## Try it:
None of the pictures should be copied, though every line of the listing must be printed exactly.

## Dataset entries:
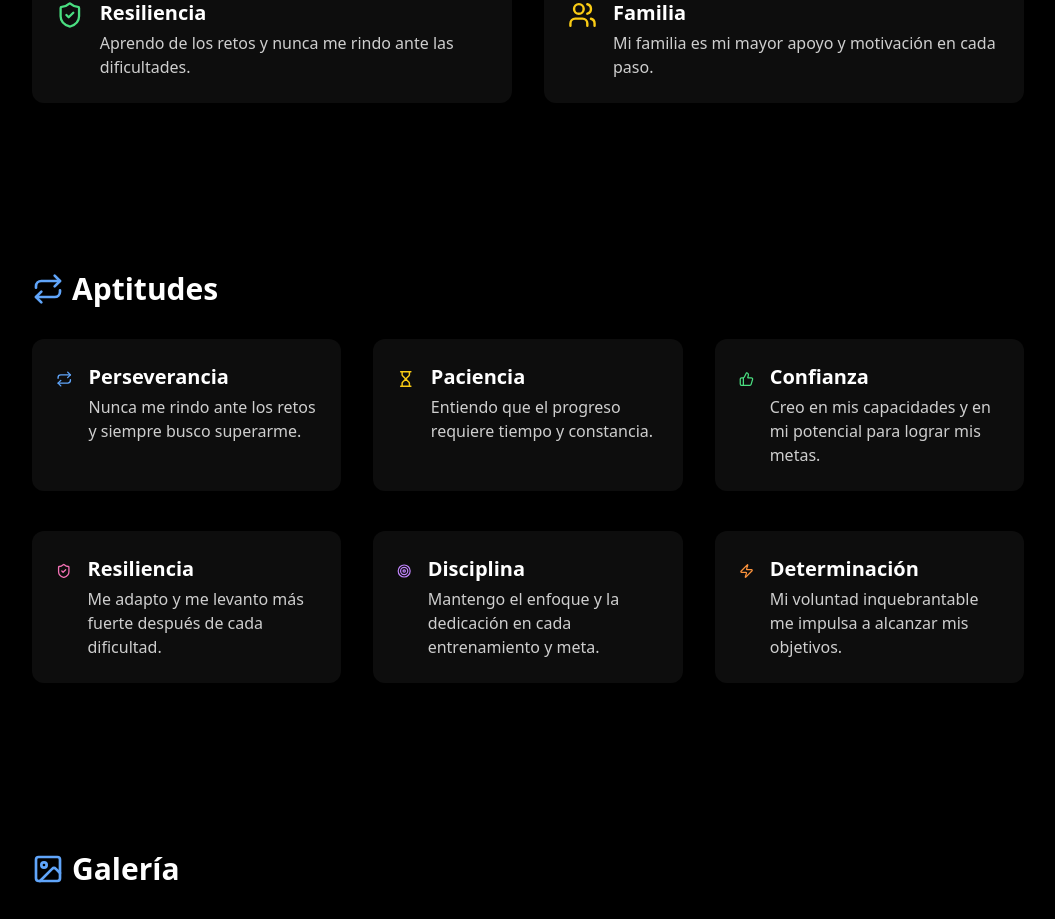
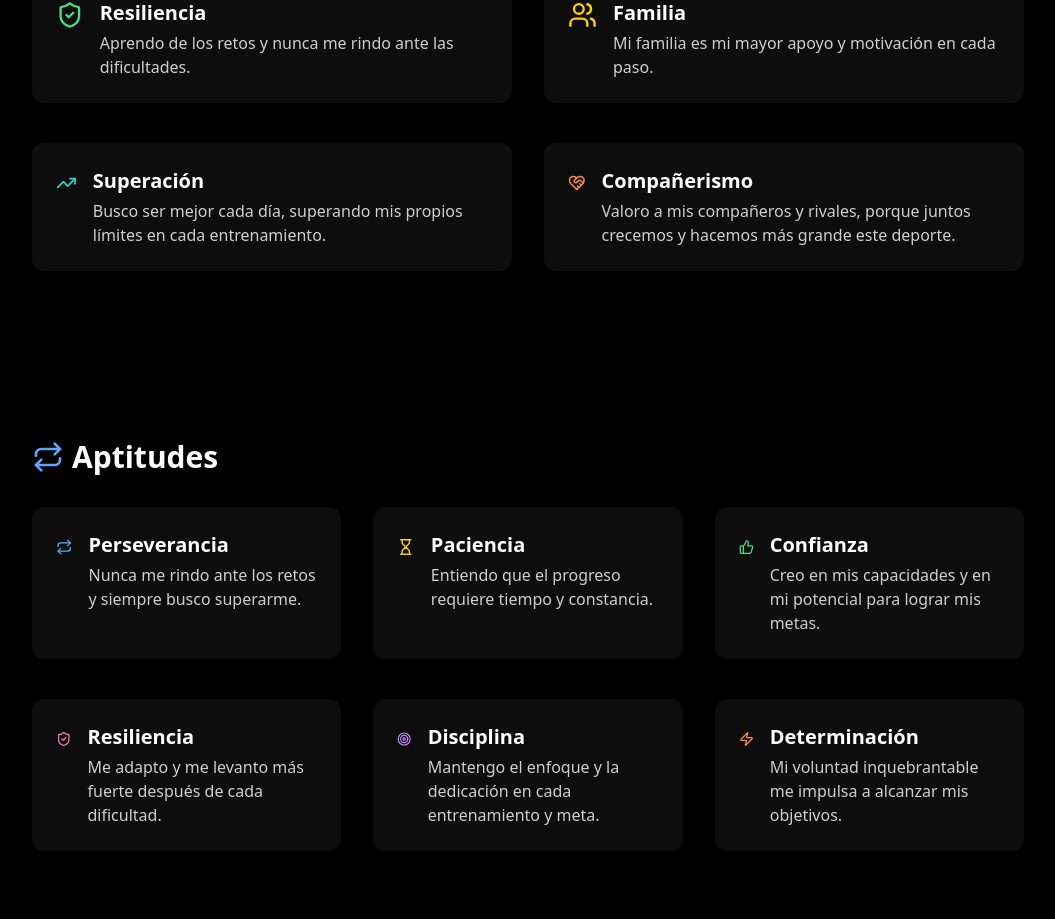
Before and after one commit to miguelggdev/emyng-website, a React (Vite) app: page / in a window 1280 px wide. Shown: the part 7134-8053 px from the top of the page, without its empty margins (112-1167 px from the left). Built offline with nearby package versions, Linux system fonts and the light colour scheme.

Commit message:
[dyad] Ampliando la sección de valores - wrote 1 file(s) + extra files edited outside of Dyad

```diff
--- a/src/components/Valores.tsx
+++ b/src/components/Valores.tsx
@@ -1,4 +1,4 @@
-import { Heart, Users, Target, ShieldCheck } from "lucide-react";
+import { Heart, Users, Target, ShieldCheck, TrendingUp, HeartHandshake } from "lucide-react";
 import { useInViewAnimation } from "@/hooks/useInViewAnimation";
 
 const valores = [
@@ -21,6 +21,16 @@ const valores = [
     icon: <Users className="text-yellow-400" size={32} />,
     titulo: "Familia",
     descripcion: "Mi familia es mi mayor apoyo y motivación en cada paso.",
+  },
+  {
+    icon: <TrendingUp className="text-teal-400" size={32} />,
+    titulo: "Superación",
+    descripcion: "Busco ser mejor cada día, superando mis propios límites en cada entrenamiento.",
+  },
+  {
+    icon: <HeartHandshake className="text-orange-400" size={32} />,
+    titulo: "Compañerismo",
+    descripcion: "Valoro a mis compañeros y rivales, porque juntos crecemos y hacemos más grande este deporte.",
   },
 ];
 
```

## Result for this task:
Before and after one commit to miguelggdev/emyng-website, a React (Vite) app: page / in a window 1280 px wide. Shown: the part 7134-8053 px from the top of the page, without its empty margins (112-1167 px from the left). Built offline with nearby package versions, Linux system fonts and the light colour scheme.

Commit message:
[dyad] Ampliando la sección de valores - wrote 1 file(s) + extra files edited outside of Dyad

```diff
--- a/src/components/Valores.tsx
+++ b/src/components/Valores.tsx
@@ -1,4 +1,4 @@
-import { Heart, Users, Target, ShieldCheck } from "lucide-react";
+import { Heart, Users, Target, ShieldCheck, TrendingUp, HeartHandshake } from "lucide-react";
 import { useInViewAnimation } from "@/hooks/useInViewAnimation";
 
 const valores = [
@@ -21,6 +21,16 @@ const valores = [
     icon: <Users className="text-yellow-400" size={32} />,
     titulo: "Familia",
     descripcion: "Mi familia es mi mayor apoyo y motivación en cada paso.",
+  },
+  {
+    icon: <TrendingUp className="text-teal-400" size={32} />,
+    titulo: "Superación",
+    descripcion: "Busco ser mejor cada día, superando mis propios límites en cada entrenamiento.",
+  },
+  {
+    icon: <HeartHandshake className="text-orange-400" size={32} />,
+    titulo: "Compañerismo",
+    descripcion: "Valoro a mis compañeros y rivales, porque juntos crecemos y hacemos más grande este deporte.",
   },
 ];
 
```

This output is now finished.